Situated much further out from the city that the other Gaudí sites that I’ve written about, Parc Güell seemed no less popular, based on my inability to get a shot of the famous mosaic salamander without someone draping themselves over it for their holiday album.
To be fair, I like to try to find a different way of shooting iconic locations so I didn’t lose too much sleep over it but perhaps the vandals who damaged it with an iron bar in 2007 didn’t feel the same.
The park was originally intended as a housing development mooted by the entrepreneur Count Eusebio Güell and inspired by the English Garden City Movement. Perhaps he should have waited to see how the English took to the concept; only two such cities were built (Letchworth & Welwyn). At Parc Güell only two houses were built, in addition to the existing country house home of the Count, and neither was designed by Gaudí. He did move into one of them and that has now become a museum populated with his works and those of his collaborators. (Entry is not included with the park ticket unfortunately)
Still there is much in the park to enjoy, on a larger scale than the details he has crafted elsewhere, and additionally the garden setting permits the comparison between his work and the natural features that he sought to incorporate.
The main terrace, called The Greek Theatre by some and The Nature Square by others, was intended for public performances and is surrounded by a serpentine bench that provides plenty of seating and yet a modicum of privacy at the same time by creating small booth-like recesses. Naturally this evolved into a public park when the project failed, though in doing so it became difficult to control the numbers onsite and thereby ensure the protection of the structures. It was the intervention of the authorities to make the park open only to those willing to pay for entry that led to the act of vandalism. Whilst the frustration is understandable, this is a UNESCO World Heritage Site and charging the many international visitors for the privilege is a logical way to fund its preservation.
Many of those features have been photographed from every angle, so the challenge of finding something new is considerable. Visiting early allowed me some different lighting options, but even so the features are immediately recognisable.
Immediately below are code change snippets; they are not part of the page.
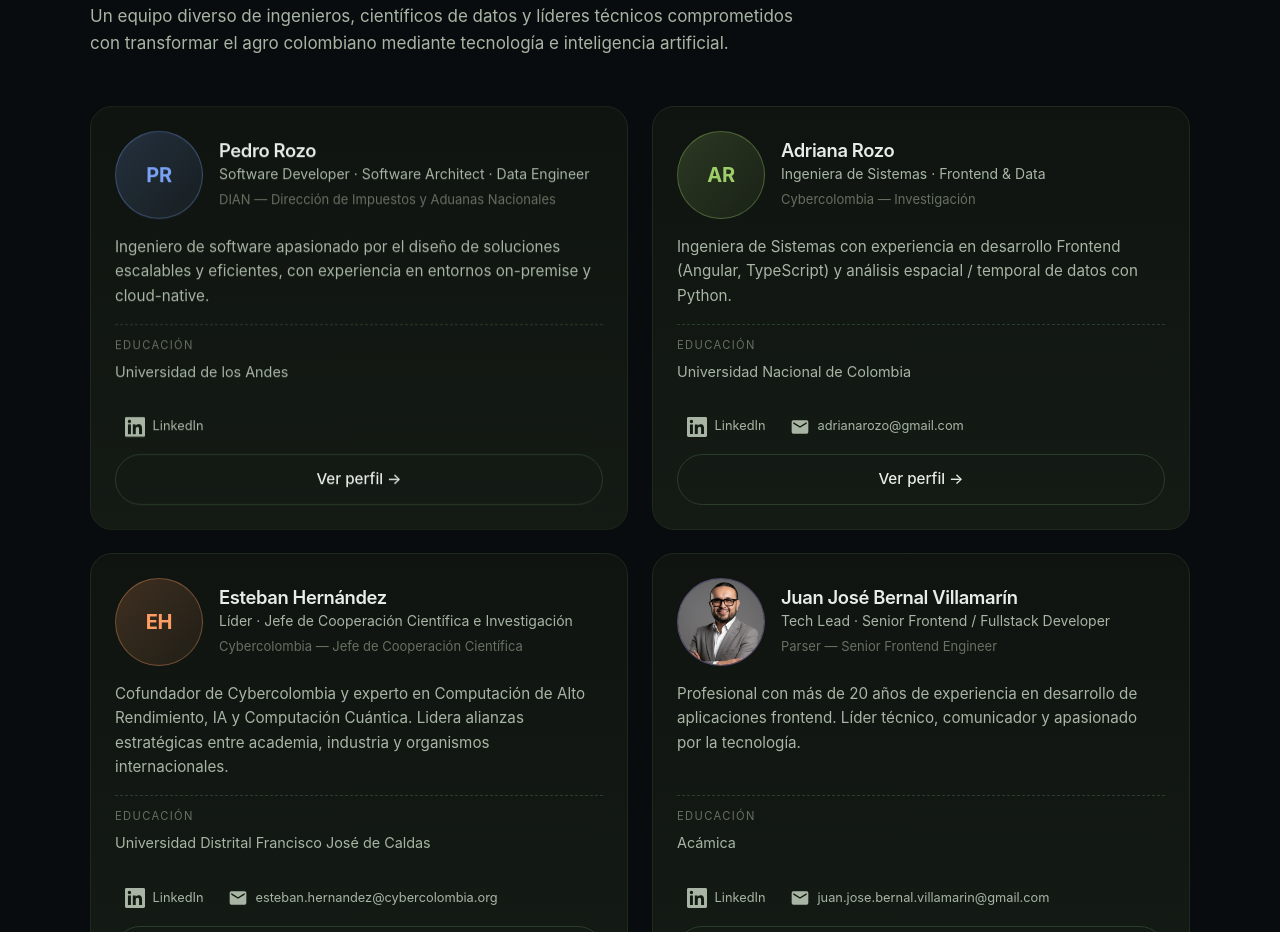
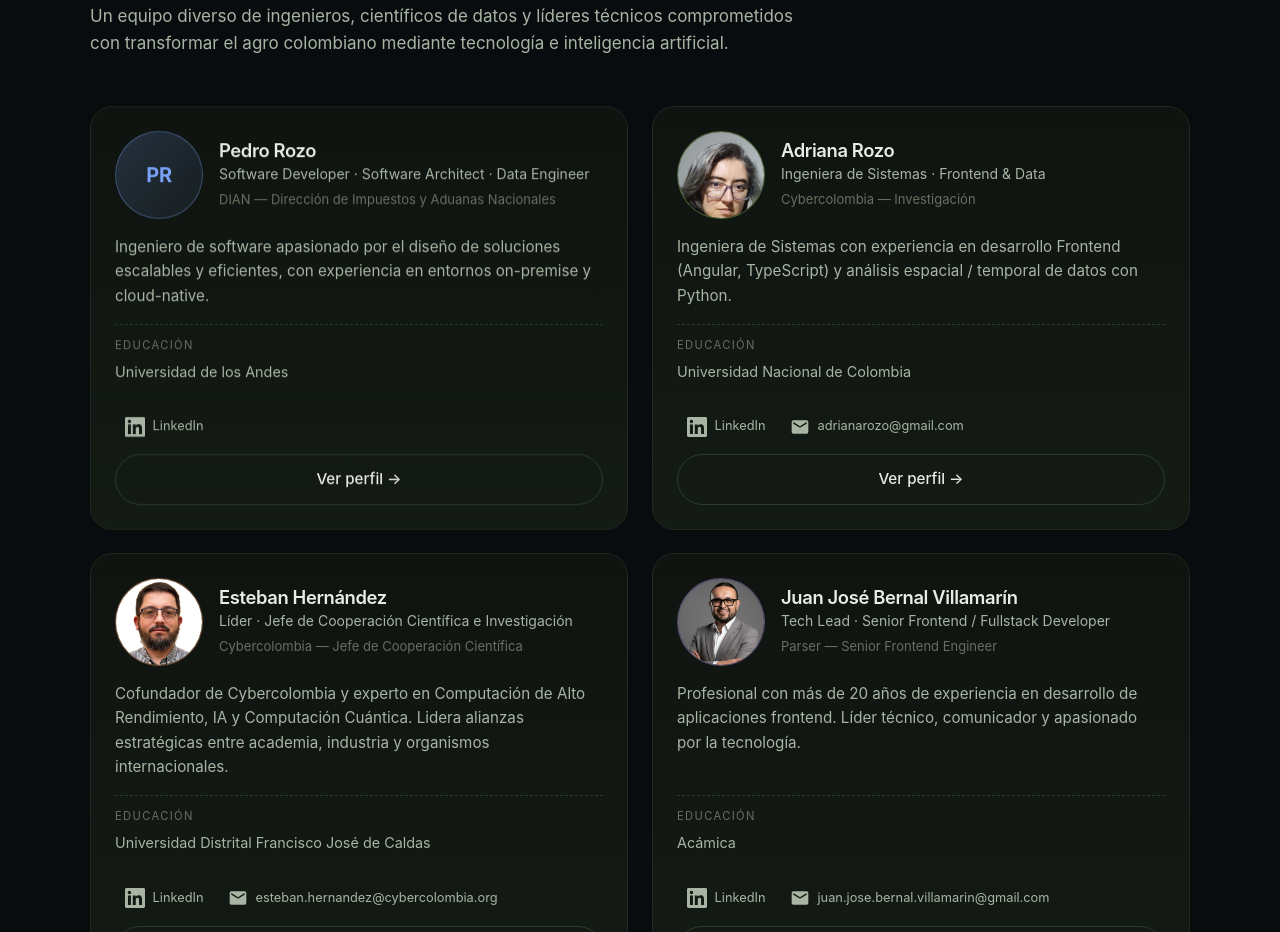
Before and after one commit to juanjosebernalv/mintic-team, a React (Vite) app: page /#/ in a window 1280 px wide. Shown: the part 940-1872 px from the top of the page. Built offline with nearby package versions, Linux system fonts and the light colour scheme.

Commit message:
feat: initial commit — React + Vite team showcase para MINTIC 2026

```diff
--- a/src/data/members.js
+++ b/src/data/members.js
@@ -81,7 +81,7 @@ export const members = [
     name: 'Adriana Rozo',
     role: 'Ingeniera de Sistemas · Frontend & Data',
     location: 'Colombia',
-    photo: '',
+    photo: 'adri.jpeg',
     initials: 'AR',
     shortBio:
       'Ingeniera de Sistemas con experiencia en desarrollo Frontend (Angular, TypeScript) y análisis espacial / temporal de datos con Python.',
@@ -130,7 +130,7 @@ export const members = [
     name: 'Esteban Hernández',
     role: 'Líder · Jefe de Cooperación Científica e Investigación',
     location: 'Bogotá, Colombia',
-    photo: '',
+    photo: 'edj.jpeg',
     initials: 'EH',
     shortBio:
       'Cofundador de Cybercolombia y experto en Computación de Alto Rendimiento, IA y Computación Cuántica. Lidera alianzas estratégicas entre academia, industria y organismos internacionales.',
```
Also changed, not shown: public/adri.jpeg (added), public/edj.jpeg (added).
So where to find something photogenic but with a hint of originality? In the place that most of the tourists overlook. The two lodges that stand on either side of the main entrance function as gift shop and a venue to display photographs and information on the history of the park. In each case most people are distracted by the contents, or the opportunity to lean out of windows and be photographed by friends or family. They miss the curving lines of plasterwork and window frame in their rush to see the park, and thus presented me with my opportunity…